DEFINATION :This type of Container except that it has no rigid roof but may have a flexible and movable or removable top end transverse members above their end doors.
USES :These Containers are primarily used to carry heavy and/or bulky finished products, whose handling and loading can only be performed with a crane or a rolling bridge. Tiltable half-height open top Containers are specially designed to carry bulk minerals.Removable roof bows and Tarpaulin.
DEFINATION :Compared to fixed end types collapsible flat - racks which have end walls that fold. The flush folding collapsible flat-rack, the most sophisticated of its type has end walls which fold flush with the base.
USES :Flastracks are dedicated for the carriage of items which are heavy, bulky and those which are over height and/or over width. Their base ids often designed to transport heavy material. Also permit the transportation of over length cargo.
DEFINATION :Platform based container without any permanently fixed longitudinal load-carrying structure b/w ends other than at the base.
USES :This type of Container is mainly used to carry heavy and bulky semi-finished goods, as well as out of gauge cargo. When laid side by on the deck or in the hold of container ships, they can be used to transport non-containerizable cargo. BARRELS AND DRUMS, CRATES, CABLE DRUMS, OUT OF GAUGE CARGO,MACHINERY, AND PROCESSED TIMBER...
The approved storage classes must also be marked. The most sensitive product packaged is used as a basis for determining the storage classes.The supplier of the goods must specify the respective storage class. The selected storage class shall also be documented in plain text in an appropriate place in the accompanying documents of the goods (e.g. delivery note or packing list).
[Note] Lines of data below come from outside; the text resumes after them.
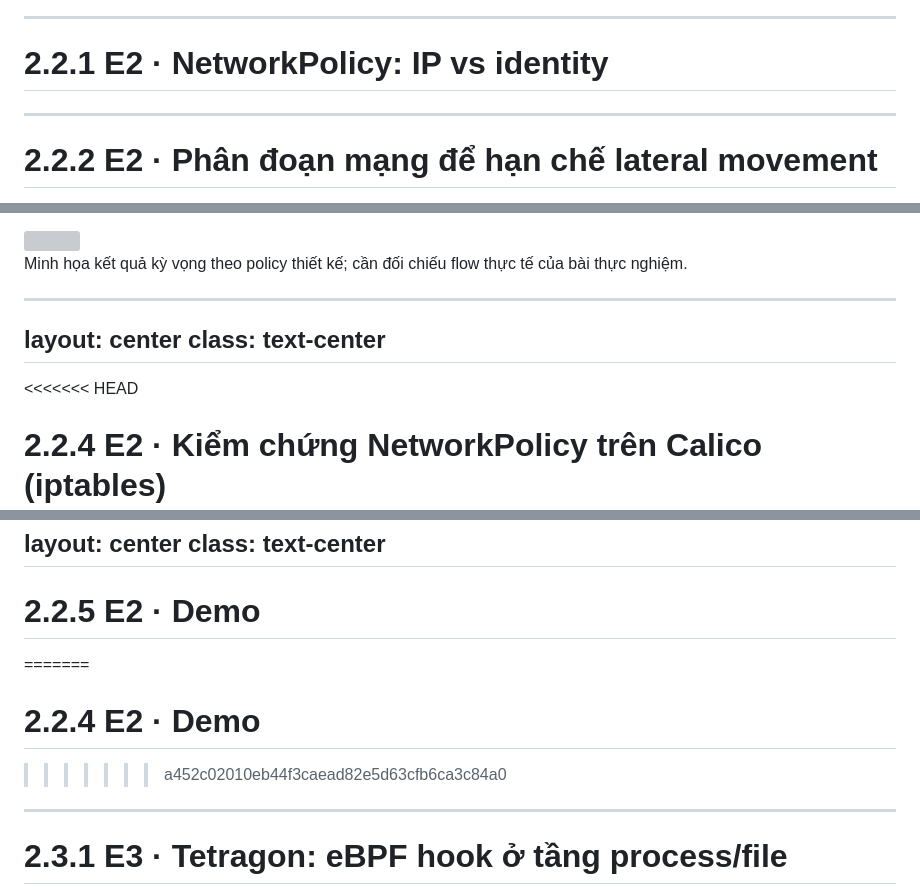
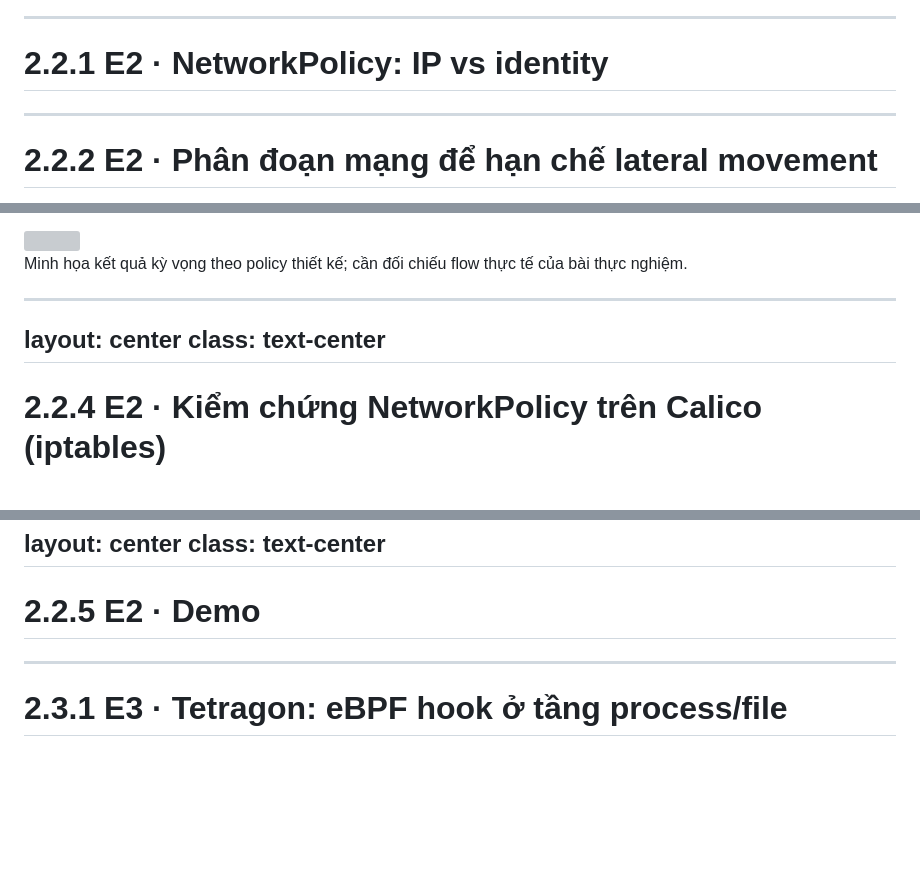
Before and after one commit to UITProjects/it2003-cilium-ebpf-project, a Markdown page: presentation/slides.md, 3 parts joined by grey strips. Drawn GitHub-style; blank space fills up the shorter version; grey boxes are pictures that could not be loaded.

Commit message:
update slide v1

```diff
--- a/presentation/slides.md
+++ b/presentation/slides.md
@@ -232,11 +232,7 @@ Lợi thế của eBPF ở p99 là khả năng mở rộng, không phải mọi
 <PolicyTranslate />
 
 <!--
-<<<<<<< HEAD
 Người trình bày: Vũ (E2, slide 12–16, gồm demo 2.2.5).
-=======
-Người trình bày: Vũ (E2, slide 12–15, gồm demo 2.2.4).
->>>>>>> a452c02010eb44f3caead82e5d63cfb6ca3c84a0
 Packet chỉ mang IP, không mang label → mọi hiện thực đều phải dịch label → thứ kiểm tra được trên packet.
 iptables: policy gắn với IP tạm thời → Pod tạo/huỷ ⇒ Felix trên mọi node sửa ipset; trong lúc trễ: chặn nhầm Pod mới / cho phép nhầm IP tái sử dụng.
 eBPF: Pod mới cùng label ⇒ identity đã có, policy map giữ nguyên, chỉ phân phối ipcache (hoặc identity đi trong VNI). Hỗ trợ L7 qua Envoy (CiliumNetworkPolicy).
@@ -300,7 +296,6 @@ layout: center
 class: text-center
 ---
 
-<<<<<<< HEAD
 # 2.2.4 E2 · Kiểm chứng NetworkPolicy trên Calico (iptables)
 
 <div class="text-lg mb-5">Không có Hubble; xác nhận bằng <b class="text-green-800">tcpdump</b> và <b class="text-orange-700">iptables-save</b> trên node dữ liệu.</div>
@@ -348,9 +343,6 @@ Người trình bày: Vũ. Trình tự demo trực tiếp (hoặc phát video de
 5. Payload reverse shell DVWA → nc -lvnp 4444 không nhận được kết nối (UC7)
 Nếu còn thời gian, đối chiếu song song với Hubble/cilium-dbg monitor bên cụm Cilium.
 -->
-=======
-# 2.2.4 E2 · Demo
->>>>>>> a452c02010eb44f3caead82e5d63cfb6ca3c84a0
 
 ---
 
```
If the package needs to be handled in a particular way, the packaging must be sufficiently marked according to the handling properties (e.g. fragile, top-heavy) to ensure it is handled appropriately. Figure shows the markings which should be used.